Since 1949 the Senate has been elected by a system of proportional representation treating each State as a single multi-member electorate. This has had the effect of allowing into the Senate representatives of minority parties and Independents. It was made clear to us new senators during our orientation that it is because of the present composition of the Senate that it is now a genuine House of review. We were told to expect a higher level of debate than in the other place, and a concentration on the issues at hand rather than personal abuse. I am sure that, for the most part, that is true, and that it was not a Senate Whip to whom Don Chipp referred during his book launch yesterday when he described how one Whip used to tell newcomers to the Parliament:

Now that you are here you can forget all the--

`rubbish' is my euphemism for what Don actually said--

. . . you talked during your election campaign, about saving the world and helping mankind. Now that you're here, you will think, do, and most importantly, vote, as the Party tells you.

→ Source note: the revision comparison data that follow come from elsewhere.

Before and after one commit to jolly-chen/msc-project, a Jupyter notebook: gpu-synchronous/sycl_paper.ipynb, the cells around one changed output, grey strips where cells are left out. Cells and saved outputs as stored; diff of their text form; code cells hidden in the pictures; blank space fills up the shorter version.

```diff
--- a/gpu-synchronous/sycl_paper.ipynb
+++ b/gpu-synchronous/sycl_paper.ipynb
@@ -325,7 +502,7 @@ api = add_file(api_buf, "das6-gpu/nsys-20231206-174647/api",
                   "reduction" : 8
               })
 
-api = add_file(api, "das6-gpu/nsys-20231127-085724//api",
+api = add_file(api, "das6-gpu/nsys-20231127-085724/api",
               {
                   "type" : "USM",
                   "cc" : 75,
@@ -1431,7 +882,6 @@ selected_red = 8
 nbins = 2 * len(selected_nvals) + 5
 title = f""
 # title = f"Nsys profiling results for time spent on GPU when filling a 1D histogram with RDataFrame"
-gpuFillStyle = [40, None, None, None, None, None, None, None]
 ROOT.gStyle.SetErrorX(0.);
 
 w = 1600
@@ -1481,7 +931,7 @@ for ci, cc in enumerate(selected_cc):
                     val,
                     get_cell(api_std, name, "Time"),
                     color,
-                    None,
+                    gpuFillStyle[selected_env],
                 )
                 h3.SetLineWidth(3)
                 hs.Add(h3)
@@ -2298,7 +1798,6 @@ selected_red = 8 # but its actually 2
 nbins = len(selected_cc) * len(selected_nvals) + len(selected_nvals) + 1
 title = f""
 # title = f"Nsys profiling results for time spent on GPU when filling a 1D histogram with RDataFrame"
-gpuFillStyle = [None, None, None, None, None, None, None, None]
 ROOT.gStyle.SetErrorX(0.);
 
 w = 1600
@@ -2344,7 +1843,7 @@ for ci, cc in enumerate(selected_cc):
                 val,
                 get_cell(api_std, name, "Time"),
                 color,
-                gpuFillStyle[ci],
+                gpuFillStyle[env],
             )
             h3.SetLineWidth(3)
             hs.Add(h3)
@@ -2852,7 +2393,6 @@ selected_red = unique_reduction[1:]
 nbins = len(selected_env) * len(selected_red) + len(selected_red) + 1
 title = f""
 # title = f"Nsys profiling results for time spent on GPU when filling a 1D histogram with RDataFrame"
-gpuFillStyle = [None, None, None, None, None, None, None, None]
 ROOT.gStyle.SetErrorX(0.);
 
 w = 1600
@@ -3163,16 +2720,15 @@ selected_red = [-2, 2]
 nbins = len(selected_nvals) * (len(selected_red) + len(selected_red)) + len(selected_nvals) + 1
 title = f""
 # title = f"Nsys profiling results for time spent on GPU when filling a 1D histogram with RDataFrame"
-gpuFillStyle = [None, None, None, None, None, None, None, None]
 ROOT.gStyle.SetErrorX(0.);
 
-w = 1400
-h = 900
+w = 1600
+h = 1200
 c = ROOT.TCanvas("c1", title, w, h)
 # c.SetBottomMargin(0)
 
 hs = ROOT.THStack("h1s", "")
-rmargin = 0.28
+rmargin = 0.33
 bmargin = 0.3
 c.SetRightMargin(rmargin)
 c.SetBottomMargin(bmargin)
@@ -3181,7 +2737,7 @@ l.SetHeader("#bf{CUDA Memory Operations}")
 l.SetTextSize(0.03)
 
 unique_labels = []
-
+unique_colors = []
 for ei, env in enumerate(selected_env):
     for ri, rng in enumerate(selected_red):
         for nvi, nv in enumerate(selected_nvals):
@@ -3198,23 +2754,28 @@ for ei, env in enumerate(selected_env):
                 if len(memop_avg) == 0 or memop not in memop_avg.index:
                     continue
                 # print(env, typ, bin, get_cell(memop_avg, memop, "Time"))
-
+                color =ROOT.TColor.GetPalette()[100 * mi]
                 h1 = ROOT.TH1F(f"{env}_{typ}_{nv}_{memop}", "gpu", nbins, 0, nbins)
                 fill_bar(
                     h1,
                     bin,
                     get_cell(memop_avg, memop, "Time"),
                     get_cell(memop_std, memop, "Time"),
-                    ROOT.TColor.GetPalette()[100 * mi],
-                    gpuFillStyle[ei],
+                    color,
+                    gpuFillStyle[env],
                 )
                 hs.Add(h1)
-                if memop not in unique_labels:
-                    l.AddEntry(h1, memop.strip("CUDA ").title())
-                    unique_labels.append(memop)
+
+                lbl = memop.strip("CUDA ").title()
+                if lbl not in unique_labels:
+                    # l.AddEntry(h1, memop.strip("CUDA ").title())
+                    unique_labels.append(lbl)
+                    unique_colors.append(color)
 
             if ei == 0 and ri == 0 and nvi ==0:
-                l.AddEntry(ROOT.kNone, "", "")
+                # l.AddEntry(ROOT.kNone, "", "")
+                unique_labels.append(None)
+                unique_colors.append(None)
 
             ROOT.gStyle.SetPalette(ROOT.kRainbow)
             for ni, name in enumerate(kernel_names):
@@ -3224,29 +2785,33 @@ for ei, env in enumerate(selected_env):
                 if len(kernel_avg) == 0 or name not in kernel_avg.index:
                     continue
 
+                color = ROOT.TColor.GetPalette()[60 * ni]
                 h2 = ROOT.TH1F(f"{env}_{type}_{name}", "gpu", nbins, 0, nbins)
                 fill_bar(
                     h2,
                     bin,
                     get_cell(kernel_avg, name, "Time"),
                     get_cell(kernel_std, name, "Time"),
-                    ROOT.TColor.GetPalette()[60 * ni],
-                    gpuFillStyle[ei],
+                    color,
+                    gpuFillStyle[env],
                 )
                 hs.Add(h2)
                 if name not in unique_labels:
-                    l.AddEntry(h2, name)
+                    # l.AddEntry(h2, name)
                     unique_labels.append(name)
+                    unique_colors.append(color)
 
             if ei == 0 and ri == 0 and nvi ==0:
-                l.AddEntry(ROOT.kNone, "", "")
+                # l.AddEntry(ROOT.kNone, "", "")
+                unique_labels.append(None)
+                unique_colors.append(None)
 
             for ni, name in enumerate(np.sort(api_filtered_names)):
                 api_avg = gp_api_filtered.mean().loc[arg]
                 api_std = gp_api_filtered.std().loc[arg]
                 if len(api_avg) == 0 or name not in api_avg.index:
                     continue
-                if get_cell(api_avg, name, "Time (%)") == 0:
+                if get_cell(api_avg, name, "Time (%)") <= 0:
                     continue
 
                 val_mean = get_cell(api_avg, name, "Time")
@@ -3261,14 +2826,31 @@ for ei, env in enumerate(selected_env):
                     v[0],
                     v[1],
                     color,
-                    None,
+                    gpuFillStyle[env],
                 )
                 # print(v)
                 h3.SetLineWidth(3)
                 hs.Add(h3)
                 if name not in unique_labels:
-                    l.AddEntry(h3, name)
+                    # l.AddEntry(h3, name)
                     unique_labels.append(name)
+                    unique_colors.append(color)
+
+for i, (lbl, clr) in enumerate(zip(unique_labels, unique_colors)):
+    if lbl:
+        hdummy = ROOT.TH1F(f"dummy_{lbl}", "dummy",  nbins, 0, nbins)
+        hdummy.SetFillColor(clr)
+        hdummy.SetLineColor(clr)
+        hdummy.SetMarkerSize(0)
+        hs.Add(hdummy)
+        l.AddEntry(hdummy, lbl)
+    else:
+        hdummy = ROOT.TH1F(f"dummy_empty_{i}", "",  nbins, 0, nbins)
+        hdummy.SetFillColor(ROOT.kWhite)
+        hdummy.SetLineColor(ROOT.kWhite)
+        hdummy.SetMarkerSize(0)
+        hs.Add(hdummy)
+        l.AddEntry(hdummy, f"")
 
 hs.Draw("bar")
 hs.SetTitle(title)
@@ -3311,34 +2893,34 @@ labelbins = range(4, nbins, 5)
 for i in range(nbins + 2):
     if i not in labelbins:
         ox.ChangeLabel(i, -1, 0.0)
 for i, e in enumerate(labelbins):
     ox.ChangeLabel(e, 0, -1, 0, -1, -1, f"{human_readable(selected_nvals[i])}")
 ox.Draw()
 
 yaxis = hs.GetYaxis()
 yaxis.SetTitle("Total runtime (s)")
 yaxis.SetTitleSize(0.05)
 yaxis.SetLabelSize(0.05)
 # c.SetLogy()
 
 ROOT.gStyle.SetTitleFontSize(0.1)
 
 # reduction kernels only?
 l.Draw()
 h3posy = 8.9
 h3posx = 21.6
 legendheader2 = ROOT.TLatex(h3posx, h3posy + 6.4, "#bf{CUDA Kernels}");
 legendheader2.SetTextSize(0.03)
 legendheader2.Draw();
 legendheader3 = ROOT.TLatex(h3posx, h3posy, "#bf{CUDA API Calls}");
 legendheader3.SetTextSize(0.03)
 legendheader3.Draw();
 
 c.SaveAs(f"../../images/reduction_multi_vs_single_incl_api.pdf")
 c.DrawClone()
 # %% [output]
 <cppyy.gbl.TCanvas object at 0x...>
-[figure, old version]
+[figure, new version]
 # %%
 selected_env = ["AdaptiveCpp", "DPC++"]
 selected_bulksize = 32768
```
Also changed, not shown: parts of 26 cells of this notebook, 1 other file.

I am sure that none of my new colleagues were told that and that this chamber will remain a House which truly represents States' interests. However, having visited the new Parliament House, I am disturbed to see the concept of the Executive being set apart from the House of Representatives and the Senate. As stated by Perth journalist Peter Rees in the Western Mail two weeks ago:

The frightening symbolism of this is that the new Houses of Parliament will be simply an adjunct to executive government.

My very supportive running mate in the recent election, who was also my predecessor in this place as Western Australian Democrat senator, Jack Evans, suggested in an adjournment debate that democracy can function, and be expected to function, only if there is an educated electorate. Australian Democrats Leader, Janine Haines, made a similar observation during the recent election campaign, and stated that this means teaching young people how the system works, and teaching it in such a way that they are interested in what they are learning, so that they see how vitally important politics is to every aspect of their lives.

If democracy is to survive in Australia, then it must involve the people, not repel them. The people must be given the option of voting meaningfully for the party of their choice from a range of parties and individual candidates who represent the whole range of opinion in the electorate and in both Houses of Parliament-and they must know what they are doing. This, of course, demands of the government of the day a conscious policy of enlightenment. It demands also of the media in Australia that owners and editors raise their eyes from the account sheet and accept some measure of responsibility for the political process which they so freely criticise. Twenty years ago Don Chipp wrote that true democracy cannot survive without a free Press and electronic media, and he expressed unease about the concentration of Australian media ownership even then. He wrote:

It is safe to assume that Parliament in present circumstances is little protection for peoples' rights. The media seem to have given up hope of improving Parliament. The electorate is becoming inactive and less informed. . . .

It is perhaps surprising that Don Chipp expected the media to do any such thing as improve parliament, but he remembers a time when this was the case. The Australian Democrats have been in existence for 10 years-10 years of urging people to become vocal, critical and distrustful of the official experts. We have urged people to become involved, on the one hand, to resist the officially sanctioned monstrosities of so-called development and, on the other hand, to be staunch in the defence of our own civil liberties; to resist, on the one hand, the ugly racism which is the darker side of our multi-racial nation and, on the other, the Orwellian computerised society in which one's number becomes one's name.

I am proud to be here in this place as an Australian Democrats senator in this distinguished company, and I am proud and humble to be able to give what service I can to my State and my country.

The PRESIDENT —Order! Before I call Senator McGauran, I remind honourable senators that this is his maiden speech. I would ask that the usual courtesies be extended to him.